Monthly Archives: March 2015

Rabbit Lake Sauna

Lakeside Sauna

Rabbit Lake Sauna

Saunas are ubiquitous in Finland and just about the same in Aitkin, MN and Crystal Falls, MI, where I grew up.  Most weren’t as romantically located as this one, a modern day example at a second home.  My family were by and large farmers and saunas were workaday baths, situated somewhere on the property, but generally not picturesquely next to a lake.  I’m very interested in painting saunas right now.  I’ve wanted to have one at my home for years — opportunities to take a sauna at the homes of my relatives have become increasingly less frequent,  because, well, they’re in Minnesota — and I’ve just figured out how I might do it.  So, this is my first sauna painting.  Our family tradition was to visit for sauna on a Saturday nights.  Coffee would be served.  The men would go right away for the hottest of the steam, while the women laid coffee, pulla (cardamom-flavored, sweet bread) and cookies on the table.  Then, the women would go, from the oldest to the youngest.  Most saunas in my youth had electricity, but they didn’t have running water.  The stoves were fed with wood.  There would be multiple milk cans in the dressing room.  We would fill our pails before entering the steam room, wetting our washcloths in the cool water and laying them over our faces so we could breathe.  When it came time to wash, we’d ladle water out of the hot water reservoir next to the stones on top of the stove and mix it with the cool water in our pails, then scrub up, dumping the pail over our heads to rinse off.  Sometimes we’d have to fill more than one pail, of course.  We’d come back to the kitchen tables, pink faced, with towels wrapped around our heads and talk for hours.  It’s a very good memory.

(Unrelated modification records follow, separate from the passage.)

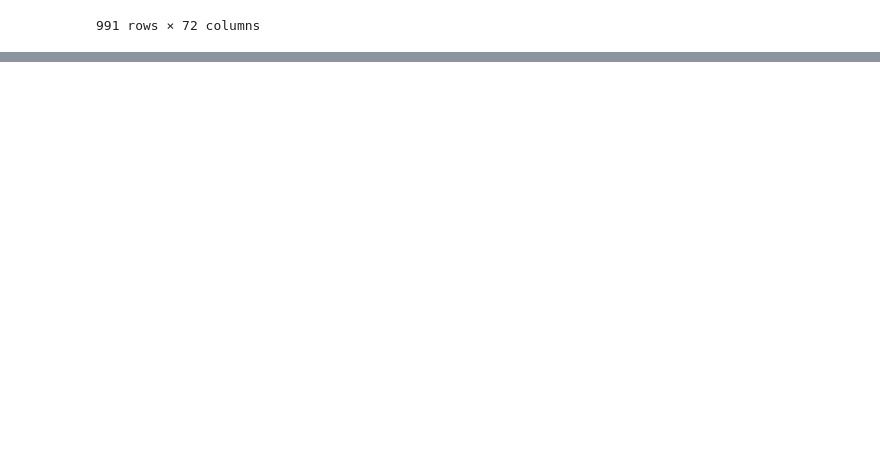
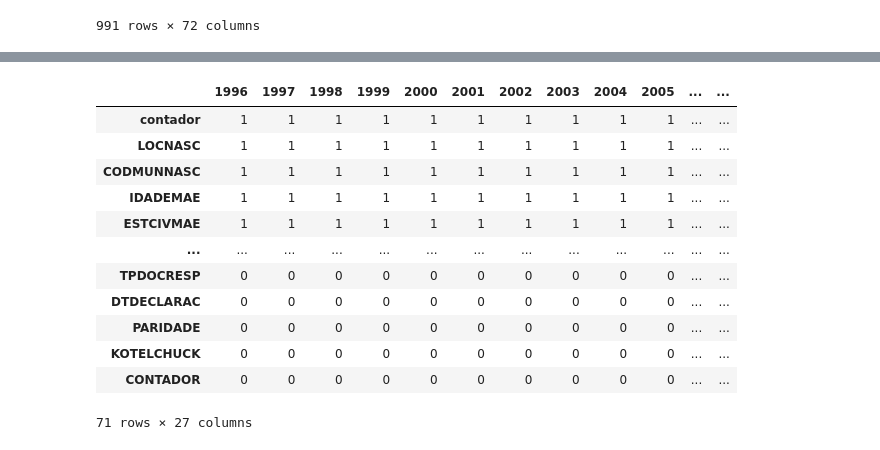
Before and after one commit to lucasmuguet/TCC, a Jupyter notebook: SINASC.ipynb, the cells around one changed output, grey strips where cells are left out. Drawn from its saved outputs; the diff is of its cells as text; code cells hidden in the pictures; blank space fills up the shorter version.

Commit message:
Adição da geração da tabela de presença no notebook

```diff
--- a/SINASC.ipynb
+++ b/SINASC.ipynb
@@ -97,3 +78,23 @@ Quantidade de mães que deram a luz em 2020 que já tinham pelo menos 2 filhos m
 | 631625 | <NA> | 1 | 521800 | 33.0 | 2 | 4 | 999992 | 01 | 2.0 | ... |
 | 631638 | <NA> | 1 | 530010 | 28.0 | 1 | 5 | 223505 | 00 | 2.0 | ... |
 991 rows × 72 columns
+# %%
+def gerar_tabela_presenca(df, coluna_data):
+    df = df.copy()
+
+    df['ANO'] = df[coluna_data].str[-4:].astype(int)
+    anos = sorted(df['ANO'].unique())
+
+    colunas = [col for col in df.columns if col != coluna_data and col != 'ANO']
+
+    resultado = pd.DataFrame(index=colunas, columns=anos)
+
+    for col in colunas:
+        for ano in anos:
+            subset = df[df['ANO'] == ano]
+            if subset[col].notna().any():
+                resultado.loc[col, ano] = 1
+            else:
+                resultado.loc[col, ano] = 0
+    resultado = resultado.astype(int)
+    return resultado
@@ -99,0 +120,3 @@ Quantidade de mães que deram a luz em 2020 que já tinham pelo menos 2 filhos m
+# %%
+to_presenca = gerar_tabela_presenca(to, 'DTNASC')
+heatmap(to_presenca)
@@ -99,0 +125,16 @@ Quantidade de mães que deram a luz em 2020 que já tinham pelo menos 2 filhos m
+# %%
+display(to_presenca)
+# %% [output]
+|  | 1996 | 1997 | 1998 | 1999 | 2000 | 2001 | 2002 | 2003 | 2004 | 2005 | ... | ... |
+| contador | 1 | 1 | 1 | 1 | 1 | 1 | 1 | 1 | 1 | 1 | ... | ... |
+| LOCNASC | 1 | 1 | 1 | 1 | 1 | 1 | 1 | 1 | 1 | 1 | ... | ... |
+| CODMUNNASC | 1 | 1 | 1 | 1 | 1 | 1 | 1 | 1 | 1 | 1 | ... | ... |
+| IDADEMAE | 1 | 1 | 1 | 1 | 1 | 1 | 1 | 1 | 1 | 1 | ... | ... |
+| ESTCIVMAE | 1 | 1 | 1 | 1 | 1 | 1 | 1 | 1 | 1 | 1 | ... | ... |
+| ... | ... | ... | ... | ... | ... | ... | ... | ... | ... | ... | ... | ... |
+| TPDOCRESP | 0 | 0 | 0 | 0 | 0 | 0 | 0 | 0 | 0 | 0 | ... | ... |
+| DTDECLARAC | 0 | 0 | 0 | 0 | 0 | 0 | 0 | 0 | 0 | 0 | ... | ... |
+| PARIDADE | 0 | 0 | 0 | 0 | 0 | 0 | 0 | 0 | 0 | 0 | ... | ... |
+| KOTELCHUCK | 0 | 0 | 0 | 0 | 0 | 0 | 0 | 0 | 0 | 0 | ... | ... |
+| CONTADOR | 0 | 0 | 0 | 0 | 0 | 0 | 0 | 0 | 0 | 0 | ... | ... |
+71 rows × 27 columns
```
Also changed, not shown: parts of 5 cells of this notebook, 1 other file.
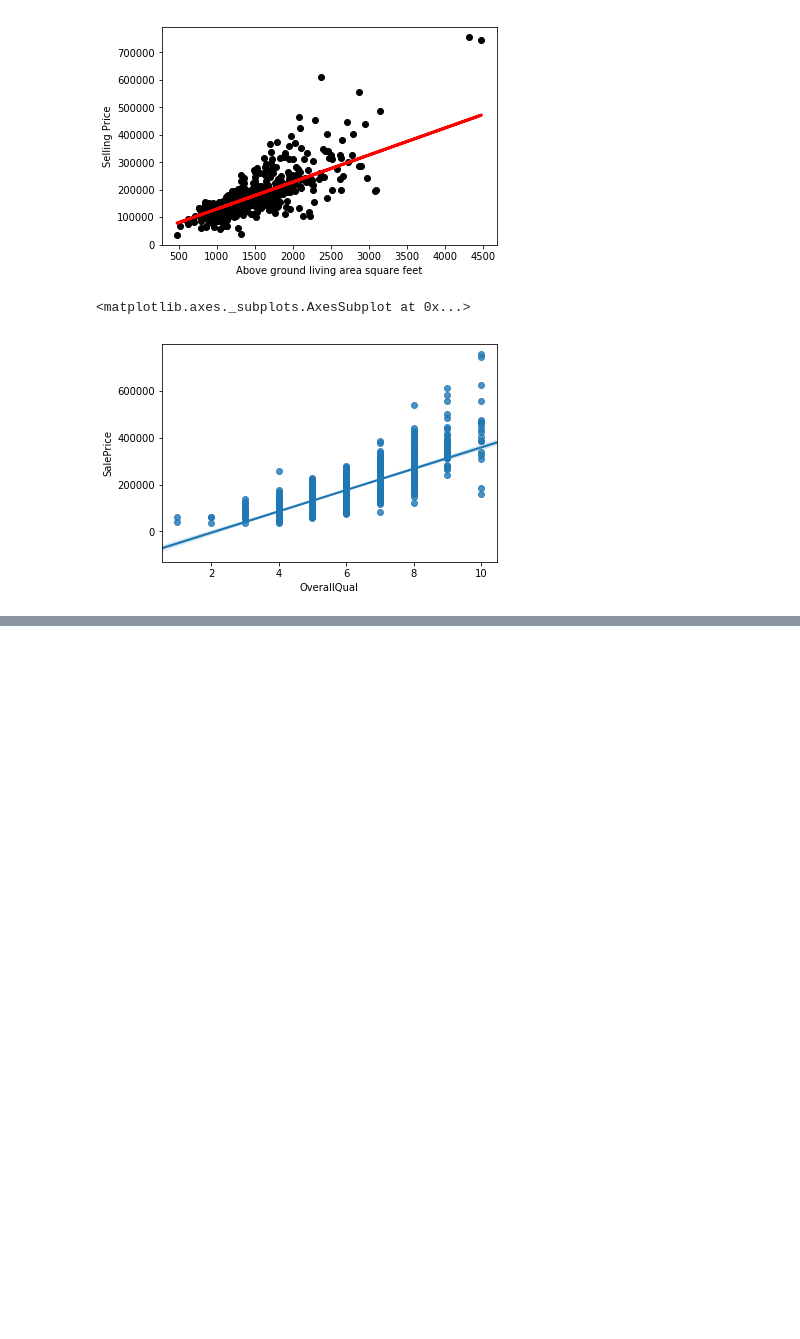
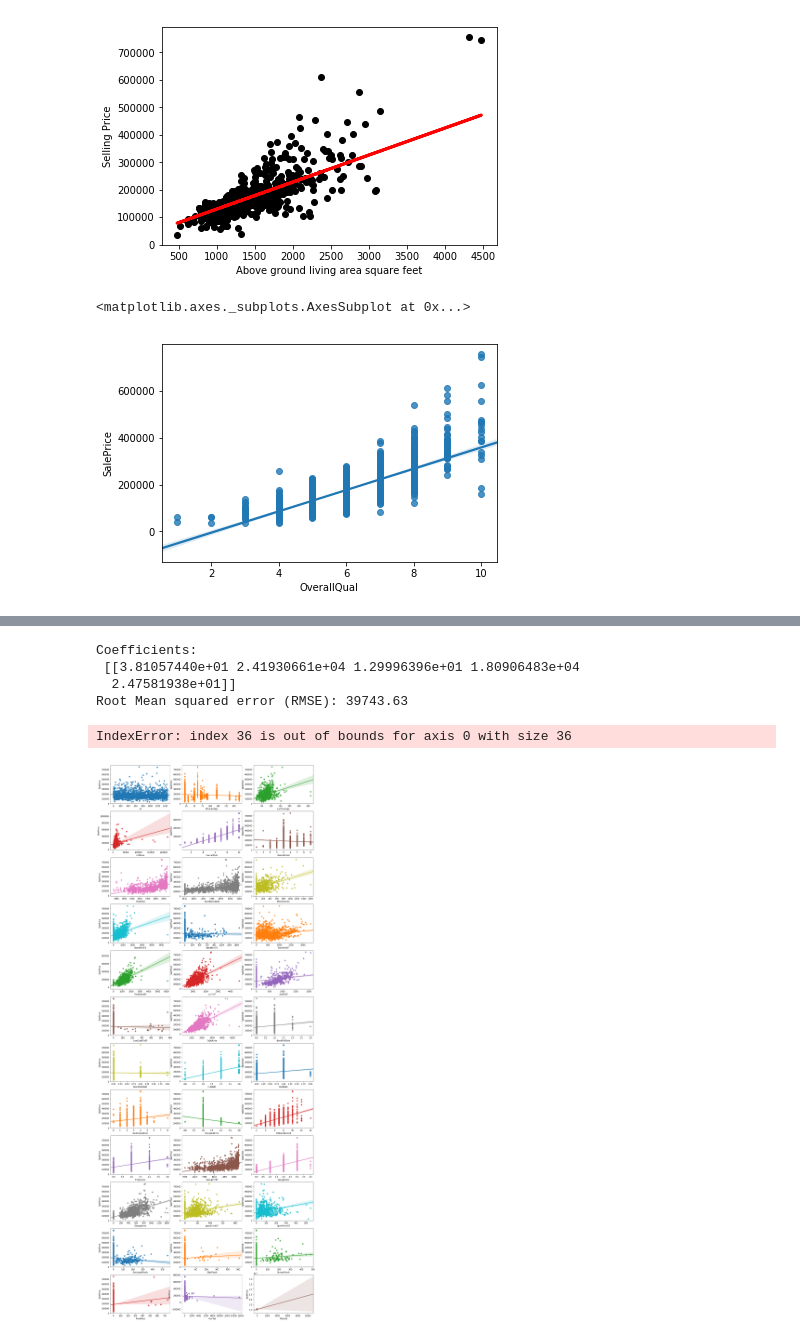
Before and after one commit to alyssajlin/GStem, a Jupyter notebook: House Prices- Advanced Regression Techniques.ipynb, the cells around one changed output, grey strips where cells are left out. Saved outputs shown, nothing was run; the diff lists cells and outputs as text; code cells hidden in the pictures; blank space fills up the shorter version.

```diff
--- a/House Prices- Advanced Regression Techniques.ipynb
+++ b/House Prices- Advanced Regression Techniques.ipynb
@@ -292,3 +268,44 @@ Text(0,0.5,'Selling Price')
 #sns.regplot(data['2ndFlrSF'], data['SalePrice'])
 #sns.regplot(data['YearRemodAdd'],data['SalePrice'])
 #sns.regplot(data['BsmtFinSF1'],data['SalePrice'])
+# %%
+numericlist=data.select_dtypes(include='number').drop('SalePrice',axis=1)
+
+
+x = numericlist[['GrLivArea','OverallQual','GarageArea', 'GarageCars', 'TotalBsmtSF']]
+y = data[['SalePrice']]
+
+x_train, x_validation, y_train, y_validation = train_test_split(x, y, test_size = 0.33, random_state = 42)
+
+regr = linear_model.LinearRegression()
+regr.fit(x_train, y_train)
+print('Coefficients: \n', regr.coef_)
+print("Root Mean squared error (RMSE): %.2f" % np.sqrt(np.mean((regr.predict(x_validation) - y_validation) ** 2)))
+#print("Mean squared error (RMSE): %.2f" % np.sqrt(mean_squared_error(y_validation,regr.predict(x_validation))))
+#print('R^2: %.2f' % regr.score(x_train, y_train))
+
+#ax = plt.subplot(111)
+#plt.scatter(x_validation, y_validation, color = 'black')
+#plt.plot(x_validation, regr.predict(x_validation), color = 'red', linewidth = 3)
+#ax.set_xlabel("Overall Quality")
+#ax.set_ylabel("Selling Price")
+# %% [output]
+Coefficients:
+ [[3.81057440e+01 2.41930661e+04 1.29996396e+01 1.80906483e+04
+  2.47581938e+01]]
+Root Mean squared error (RMSE): 39743.63
+# %%
+import seaborn as sns
+
+def reg_plots(df, target):
+    columns = data.select_dtypes(include=['number']).drop(target, axis= 1).columns
+    col_num = len(columns)//3
+    fig, axarr = plt.subplots( col_num,3, figsize=(18, 50))
+    axarr = axarr.flatten()
+    for i in range(len(columns)):
+        sns.regplot(df[columns[i]], df[target], ax=axarr[i])
+# %%
+reg_plots(data, 'SalePrice')
+# %% [output]
+IndexError: index 36 is out of bounds for axis 0 with size 36
+[figure, added]
```
Also changed, not shown: parts of 9 cells of this notebook.
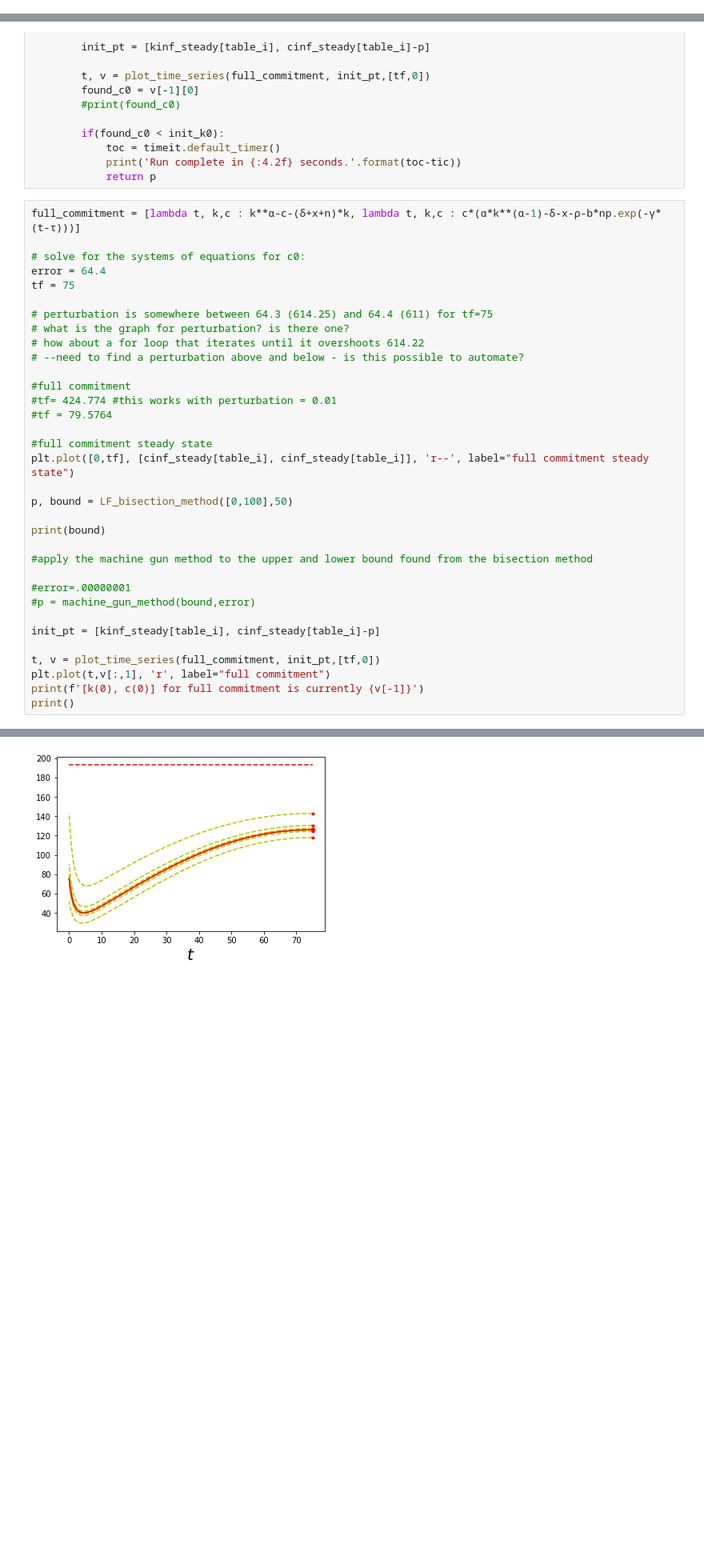
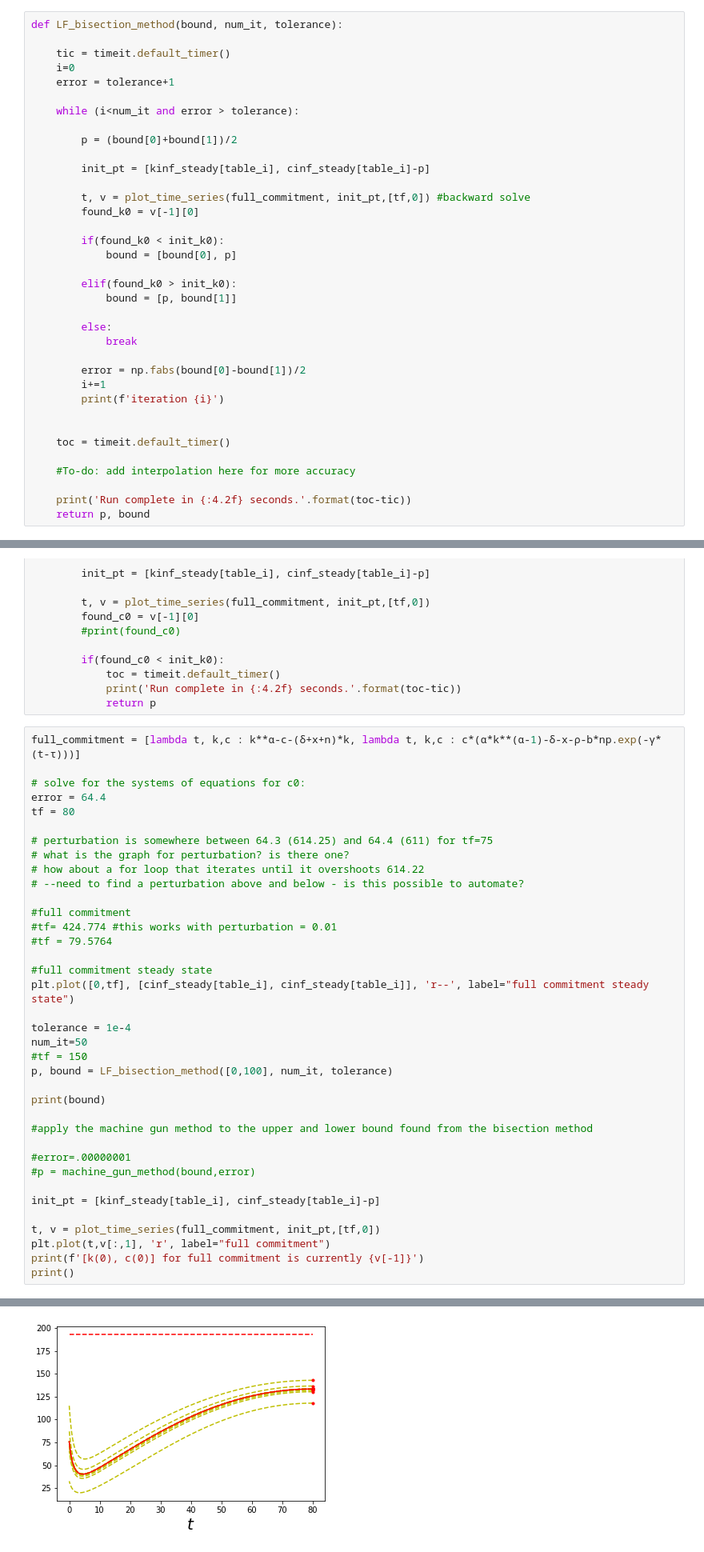
Before and after one commit to Shinsina/PIC-Math-MSCS-390-001, a Jupyter notebook: Modifying the Ramsey Model.ipynb, the cells around one changed output, grey strips where cells are left out. Shown: that part at 80% size. Drawn from its saved outputs; the diff is of its cells as text; blank space fills up the shorter version.

Commit message:
added tolerance to the bisection method

```diff
--- a/Modifying the Ramsey Model.ipynb
+++ b/Modifying the Ramsey Model.ipynb
@@ -785,6 +810,42 @@ def LF_bisection_method(bound, num_it):
     toc = timeit.default_timer()
     print('Run complete in {:4.2f} seconds.'.format(toc-tic))
     return p, bound
+# %%
+def LF_bisection_method(bound, num_it, tolerance):
+
+    tic = timeit.default_timer()
+    i=0
+    error = tolerance+1
+
+    while (i<num_it and error > tolerance):
+
+        p = (bound[0]+bound[1])/2
+
+        init_pt = [kinf_steady[table_i], cinf_steady[table_i]-p]
+
+        t, v = plot_time_series(full_commitment, init_pt,[tf,0]) #backward solve
+        found_k0 = v[-1][0]
+
+        if(found_k0 < init_k0):
+            bound = [bound[0], p]
+
+        elif(found_k0 > init_k0):
+            bound = [p, bound[1]]
+
+        else:
+            break
+
+        error = np.fabs(bound[0]-bound[1])/2
+        i+=1
+        print(f'iteration {i}')
+
+
+    toc = timeit.default_timer()
+
+    #To-do: add interpolation here for more accuracy
+
+    print('Run complete in {:4.2f} seconds.'.format(toc-tic))
+    return p, bound
 # %%
 def machine_gun_method(bound, error):
     for p in np.arange(bound[0],bound[1],error):
@@ -804,7 +865,7 @@ full_commitment = [lambda t, k,c : k**α-c-(δ+x+n)*k, lambda t, k,c : c*(α*k**
 
 # solve for the systems of equations for c0:
 error = 64.4
-tf = 75
+tf = 80
 
 # perturbation is somewhere between 64.3 (614.25) and 64.4 (611) for tf=75
 # what is the graph for perturbation? is there one?
@@ -818,7 +879,10 @@ tf = 75
 #full commitment steady state
 plt.plot([0,tf], [cinf_steady[table_i], cinf_steady[table_i]], 'r--', label="full commitment steady state")
 
-p, bound = LF_bisection_method([0,100],50)
+tolerance = 1e-4
+num_it=50
+#tf = 150
+p, bound = LF_bisection_method([0,100], num_it, tolerance)
 
 print(bound)
 
@@ -854 +918 @@ Run complete in 47.33 seconds.
-[figure, old version]
+[figure, new version]
```
Also changed, not shown: parts of 7 cells of this notebook.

Hapsburg Exhibit at the Minneapolis Institute of Art

Jupiter and Io, Corregio

Treasures from the Kunsthistorisches Museum in Vienna are at the Minneapolis Institute of Art until May 10th.  In addition, to celebrate the 100th Anniversary of the MIA, a Vermeer — one of only 34 in the world —  is on view for free until May 3rd.

Woman Reading a Letter, Jan Vermeer


I never noticed the beautiful hand inside the somewhat paw-like Jupiter cloud.  That just makes it so much better, because frankly, the paw kind of creeped me out.  This is an absolutely gorgeous painting and if they’d had a poster larger than a foot by six inches, I would have bought it.  I’m not sure I’ve ever seen a Correggio before.  No scholarly comments here.  I don’t know a thing about Correggio.

Danae, Titian

Titian did a number of Danaes.  It’s such a great opportunity to paint a beautiful woman and it isn’t necessary to come up with any challenging postures or anything.  All that happens is that Zeus (or Jupiter to the Italians) drops a shower of golden coins on her.  With that formula, any good life-painting session could result in a painting of Danae.

Susanna and the Elders, Tintoretto

I also don’t know anything about Tintoretto.  except that he painted so intensely that he was called Il Furioso.  Apparently it ran in the family, because his father earned such a reputation defending the city gates of Padua, that his son was tagged with the epithet Robusti too.

Infanta Maria Teresa, Velasquez

Pardon the short form of the artist’s names.  Velasquez was really named Diego Rodríguez de Silva y Velázquez.  So, enough said.,_called_Caravaggio_-_The_Crowning_with_Thorns_-_Google_Art_Project.jpg/1280px-Michelangelo_Merisi,_called_Caravaggio_-_The_Crowning_with_Thorns_-_Google_Art_Project.jpg

The Crowning with Thorns, Michelangelo Merisi, called Caravaggio

I couldn’t figure out at first exactly what the slaves were doing with the sticks, although it was probably perfectly apparent to everyone else that they were dragging at the crown in order cause the maximum amount of damage on Christ’s head.  I bought a book about Caravaggio at the Museum.  His paintings are often full of writhing subjects, engaged in (often) bloody actions, such as….


The thing that immediately strikes me is that in spite of knowledge of human anatomy these Renaissance artists had, it would have been impossible for Caravaggio to do these chiaroscuro lighting situations without models holding the poses for hours under dramatic lighting sources.

Portrait of Sculptor Alessandro Vittorio, Giovanni Batista Moroni

In addition to the world’s greatest artists, the Hapsburg Exhibit has a wonderful coach, a sleigh (which was used in a royal wedding — the groom sat astride behind the seat, with his feet anchoring him on the runners),  gilded horse harnesses, a ball gown, the livery of Court officials.  It’s so much fun!  Go see it!

Gilded Sled and harness, Kunsthistorisches Museum

Better view of the Sled